Analysts said OnLive was spending too much money and didn't have enough paying users.
Late last week, OnLive went through a complex bankruptcy alternative. The process, called "assignment for the benefit of creditors," allows it to continue operating its service. But employee stock options and investments from outsiders became worthless. HTC Corp., the Taiwanese mobile phone maker, said it expects to book a loss of about $40 million for its investment in OnLive.
Described as a threat to companies selling traditional packaged video games when it burst onto the gaming scene in 2009, OnLive offers video games streamed over an Internet connection, similar to how Netflix offers streamed movies and TV shows.
OnLive began offering game streaming to computers in early 2010 and later expanded to more devices, including tablets and smartphones. It also created an OnLive Desktop service to let you do something similar with a suite of Windows-based Microsoft Office programs.
OnLive was founded by technology entrepreneur Steve Perlman, who had worked on developing the technology for seven years before launching OnLive. Today, the company says it has more than 1.5 million active users, but this has not been enough to support what it pays for servers and data centers.
OnLive's board of directors said in a statement Sunday that it was faced with "difficult financial decisions" before it decided on the restructuring.
On Friday, OnLive's assets were acquired by a newly created company, also called OnLive. One of the old OnLive's early investors, Lauder Partners, is the first investor in the new OnLive.
Its other investors included AT&T Inc., HTC and Time Warner Inc.'s Warner Bros. AT&T declined to comment and Warner did not immediately return a message for comment. Autodesk Inc., another investor, also declined to discuss the development.

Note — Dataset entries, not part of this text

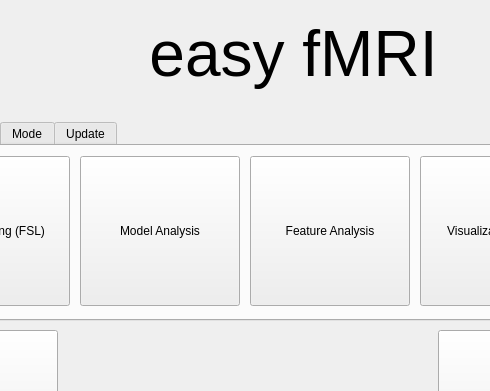
First picture: the form in GUI/frmMainMenuGUI.ui, repository myousefnezhad/easyfmri, before the edit; both pictures show x 112 to 602 and y 0 to 391 of the 723 by 494 pixel window.
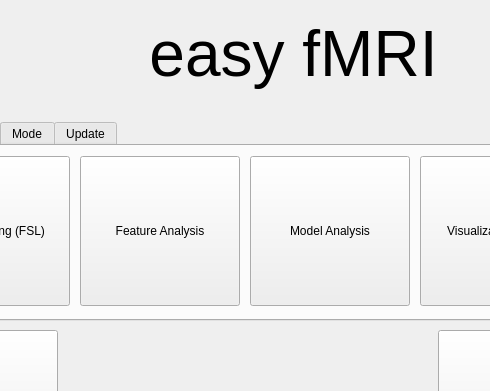
Second picture: the form after the edit. Icons and pictures are not drawn.

The edit to the form file:
```diff
--- a/GUI/frmMainMenuGUI.ui
+++ b/GUI/frmMainMenuGUI.ui
@@ -83,7 +83,7 @@
     <widget class="QToolButton" name="btnFeatureAnalysis">
      <property name="geometry">
       <rect>
-       <x>350</x>
+       <x>180</x>
        <y>10</y>
        <width>160</width>
        <height>150</height>
@@ -109,7 +109,7 @@
     <widget class="QToolButton" name="btnModelAnalysis">
      <property name="geometry">
       <rect>
-       <x>180</x>
+       <x>350</x>
        <y>10</y>
        <width>160</width>
        <height>150</height>
```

OnLive, which is based in Palo Alto, Calif., said that about half of its staff of 200 were offered jobs at the new company and more may get offers soon.
"I don't think that they set out to hurt employees, but it's unfortunate that people are going to end up unemployed over this," Wedbush Securities analyst Michael Pachter said in an email. "They probably should not have expanded as rapidly as they did, but it's clear that they were spending more than they could afford, so they restructured to right size the company."